Born in Pembroke, Ontario, on October 2, 1941 he grew up in Winnipeg. Four years of youthful wanderlust found him installing fire alarms in Sydney, as a malaria control officer in Papua New Guinea and a movie extra in Tokyo. Then back to Canada using a story about malaria control to get his first job in journalism – on the Powell River News, followed by the Comox District Free Press and the Nanaimo Free Press.
The travel bug then took him to Rio de Janeiro where he became editor of the Brazil Herald, the nation’s only English-language daily. Then Hong Kong where Garry quickly found a reporting job on the South China Morning Post and then as a desk editor at the Far Eastern Economic Review. But sitting at a desk was not his idea of life.
He returned to Canada as travel editor of Vancouver magazine from 1977 to 1989, producing what many believed the magazine’s best work. During this time he met Marnie Mitchell who became his second wife and companion till his death. The two moved back to Hong Kong in 1999 where Garry continued to show ferocious energy to travel and write while Marnie edited for various publications and the HK Tourist Association.
Next came a move to Paris, in 1999, and then their final move in 2011 to Vence. Garry stayed active and travel-eager, writing guidebooks to Paris to add to another on Canada. The last two years were dogged by his painful fight against a new cancer, of the bile duct. But to the last Garry never ceased to be as optimistic and cheerful as his writing.
Les Wiseman, a fellow Canadian writer and friend, adds:

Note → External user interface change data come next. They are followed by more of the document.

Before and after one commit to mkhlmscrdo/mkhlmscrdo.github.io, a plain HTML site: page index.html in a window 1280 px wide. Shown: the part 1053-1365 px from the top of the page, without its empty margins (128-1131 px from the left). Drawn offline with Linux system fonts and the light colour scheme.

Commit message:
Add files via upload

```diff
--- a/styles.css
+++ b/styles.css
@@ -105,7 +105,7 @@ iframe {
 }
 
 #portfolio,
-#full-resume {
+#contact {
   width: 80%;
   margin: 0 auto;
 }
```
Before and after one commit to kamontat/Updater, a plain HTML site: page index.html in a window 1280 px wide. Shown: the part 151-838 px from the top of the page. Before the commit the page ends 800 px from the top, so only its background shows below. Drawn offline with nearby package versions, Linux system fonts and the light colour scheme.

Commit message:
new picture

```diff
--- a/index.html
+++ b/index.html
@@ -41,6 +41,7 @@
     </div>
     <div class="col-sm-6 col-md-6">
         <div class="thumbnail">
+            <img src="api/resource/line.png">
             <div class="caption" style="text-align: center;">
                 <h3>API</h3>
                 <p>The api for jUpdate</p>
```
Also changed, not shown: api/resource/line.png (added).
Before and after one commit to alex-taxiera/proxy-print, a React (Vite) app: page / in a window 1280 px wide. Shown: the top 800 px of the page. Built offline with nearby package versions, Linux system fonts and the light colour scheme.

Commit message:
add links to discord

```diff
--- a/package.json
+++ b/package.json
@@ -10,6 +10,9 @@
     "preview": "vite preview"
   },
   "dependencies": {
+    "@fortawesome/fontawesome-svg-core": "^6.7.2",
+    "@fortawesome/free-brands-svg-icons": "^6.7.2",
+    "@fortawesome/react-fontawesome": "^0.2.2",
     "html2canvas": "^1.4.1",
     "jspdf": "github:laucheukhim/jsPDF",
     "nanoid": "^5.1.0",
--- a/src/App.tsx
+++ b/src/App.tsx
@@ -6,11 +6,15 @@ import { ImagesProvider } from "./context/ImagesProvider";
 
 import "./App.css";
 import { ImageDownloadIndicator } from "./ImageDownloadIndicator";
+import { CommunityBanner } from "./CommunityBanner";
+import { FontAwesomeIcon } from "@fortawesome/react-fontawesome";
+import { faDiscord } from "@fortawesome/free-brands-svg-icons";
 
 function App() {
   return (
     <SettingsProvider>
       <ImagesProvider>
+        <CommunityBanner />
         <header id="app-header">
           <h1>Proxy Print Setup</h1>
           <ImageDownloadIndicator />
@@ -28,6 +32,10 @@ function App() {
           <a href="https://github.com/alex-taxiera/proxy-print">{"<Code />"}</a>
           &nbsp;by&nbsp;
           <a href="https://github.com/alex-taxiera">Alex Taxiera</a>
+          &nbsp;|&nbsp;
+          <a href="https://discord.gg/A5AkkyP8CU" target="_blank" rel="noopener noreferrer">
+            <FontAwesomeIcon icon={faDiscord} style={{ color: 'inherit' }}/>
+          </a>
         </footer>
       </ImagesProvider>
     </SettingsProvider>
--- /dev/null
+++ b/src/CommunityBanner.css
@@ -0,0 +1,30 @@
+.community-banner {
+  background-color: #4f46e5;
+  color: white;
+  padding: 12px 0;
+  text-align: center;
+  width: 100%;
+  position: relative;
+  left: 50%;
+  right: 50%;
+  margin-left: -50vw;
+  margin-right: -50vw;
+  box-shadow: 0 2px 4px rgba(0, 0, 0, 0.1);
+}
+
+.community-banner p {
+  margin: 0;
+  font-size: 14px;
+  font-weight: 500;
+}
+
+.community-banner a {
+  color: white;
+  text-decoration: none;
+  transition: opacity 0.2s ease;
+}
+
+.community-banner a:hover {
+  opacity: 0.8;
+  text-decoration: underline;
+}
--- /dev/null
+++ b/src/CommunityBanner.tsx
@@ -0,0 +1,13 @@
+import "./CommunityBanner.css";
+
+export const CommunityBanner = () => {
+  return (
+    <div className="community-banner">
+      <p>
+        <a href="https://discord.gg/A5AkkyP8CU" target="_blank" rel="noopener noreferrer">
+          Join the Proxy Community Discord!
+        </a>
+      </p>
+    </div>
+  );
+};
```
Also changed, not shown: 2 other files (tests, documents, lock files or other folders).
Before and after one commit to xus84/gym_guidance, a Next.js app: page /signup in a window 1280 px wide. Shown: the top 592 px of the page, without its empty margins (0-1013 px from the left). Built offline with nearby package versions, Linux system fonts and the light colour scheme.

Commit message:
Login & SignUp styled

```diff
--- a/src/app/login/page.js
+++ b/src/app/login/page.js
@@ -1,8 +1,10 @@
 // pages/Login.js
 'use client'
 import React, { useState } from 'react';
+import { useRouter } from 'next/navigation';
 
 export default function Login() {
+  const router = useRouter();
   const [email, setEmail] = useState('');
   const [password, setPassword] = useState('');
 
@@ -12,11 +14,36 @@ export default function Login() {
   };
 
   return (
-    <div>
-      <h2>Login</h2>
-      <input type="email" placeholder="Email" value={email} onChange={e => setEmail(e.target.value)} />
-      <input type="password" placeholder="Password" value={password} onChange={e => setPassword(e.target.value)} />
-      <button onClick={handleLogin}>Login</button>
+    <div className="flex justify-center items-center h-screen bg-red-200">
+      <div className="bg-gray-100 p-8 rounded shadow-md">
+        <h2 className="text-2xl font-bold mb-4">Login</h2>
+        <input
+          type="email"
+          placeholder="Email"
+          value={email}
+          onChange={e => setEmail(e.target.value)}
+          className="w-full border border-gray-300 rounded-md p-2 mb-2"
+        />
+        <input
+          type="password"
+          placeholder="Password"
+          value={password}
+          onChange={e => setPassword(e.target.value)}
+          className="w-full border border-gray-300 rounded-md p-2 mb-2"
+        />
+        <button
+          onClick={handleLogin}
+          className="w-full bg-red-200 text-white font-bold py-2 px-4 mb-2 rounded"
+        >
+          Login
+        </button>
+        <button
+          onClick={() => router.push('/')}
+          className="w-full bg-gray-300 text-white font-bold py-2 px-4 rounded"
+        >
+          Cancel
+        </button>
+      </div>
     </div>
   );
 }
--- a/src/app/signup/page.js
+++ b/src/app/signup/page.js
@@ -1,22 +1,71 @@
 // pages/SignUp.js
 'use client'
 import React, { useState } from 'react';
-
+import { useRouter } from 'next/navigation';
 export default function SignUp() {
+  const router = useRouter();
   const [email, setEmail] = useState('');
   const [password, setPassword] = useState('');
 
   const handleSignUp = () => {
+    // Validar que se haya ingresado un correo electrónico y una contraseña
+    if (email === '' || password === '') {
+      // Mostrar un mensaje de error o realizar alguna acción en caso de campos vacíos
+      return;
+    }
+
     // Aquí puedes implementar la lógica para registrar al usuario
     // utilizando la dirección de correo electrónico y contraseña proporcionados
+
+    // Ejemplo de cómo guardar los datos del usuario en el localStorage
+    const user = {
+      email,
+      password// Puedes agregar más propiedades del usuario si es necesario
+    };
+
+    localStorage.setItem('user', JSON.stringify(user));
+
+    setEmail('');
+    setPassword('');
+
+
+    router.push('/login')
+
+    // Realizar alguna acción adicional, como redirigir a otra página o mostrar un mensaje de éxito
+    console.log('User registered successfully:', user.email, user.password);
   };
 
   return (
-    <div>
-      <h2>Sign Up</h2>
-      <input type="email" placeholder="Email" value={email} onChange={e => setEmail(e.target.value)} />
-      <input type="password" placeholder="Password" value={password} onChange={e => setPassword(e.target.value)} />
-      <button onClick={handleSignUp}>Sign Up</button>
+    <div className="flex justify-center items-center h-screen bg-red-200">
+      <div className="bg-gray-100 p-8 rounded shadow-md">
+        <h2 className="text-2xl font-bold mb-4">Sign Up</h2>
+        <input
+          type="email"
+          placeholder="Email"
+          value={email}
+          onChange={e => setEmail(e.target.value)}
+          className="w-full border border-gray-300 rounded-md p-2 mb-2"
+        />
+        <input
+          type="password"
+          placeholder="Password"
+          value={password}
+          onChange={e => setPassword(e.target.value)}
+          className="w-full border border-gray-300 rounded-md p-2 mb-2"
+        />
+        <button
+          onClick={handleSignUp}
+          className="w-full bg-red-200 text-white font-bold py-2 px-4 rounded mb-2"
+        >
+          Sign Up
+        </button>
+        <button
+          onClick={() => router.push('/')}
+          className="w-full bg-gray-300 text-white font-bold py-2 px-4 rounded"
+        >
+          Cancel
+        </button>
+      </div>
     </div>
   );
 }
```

It is hard to write about Gaz in the past tense. He might have been in Hong Kong or France, but he was always there, a guiding light and an anchoring rock in my life. He was cut of a stronger bolt of cloth than I. Travel is an exhausting business, but professional travel where you have to come back with the story is a much harder task than simple sightseeing. He seemed to thrive on a schedule that would have exhausted a lesser man. And nobody brought back the stories better than Garry Marchant. His Faraway Places column in Vancouver magazine was often the only story worth reading in the magazine. And his photos were astonishing. He was one of the dearest and wisest men that I have had the pleasure of knowing.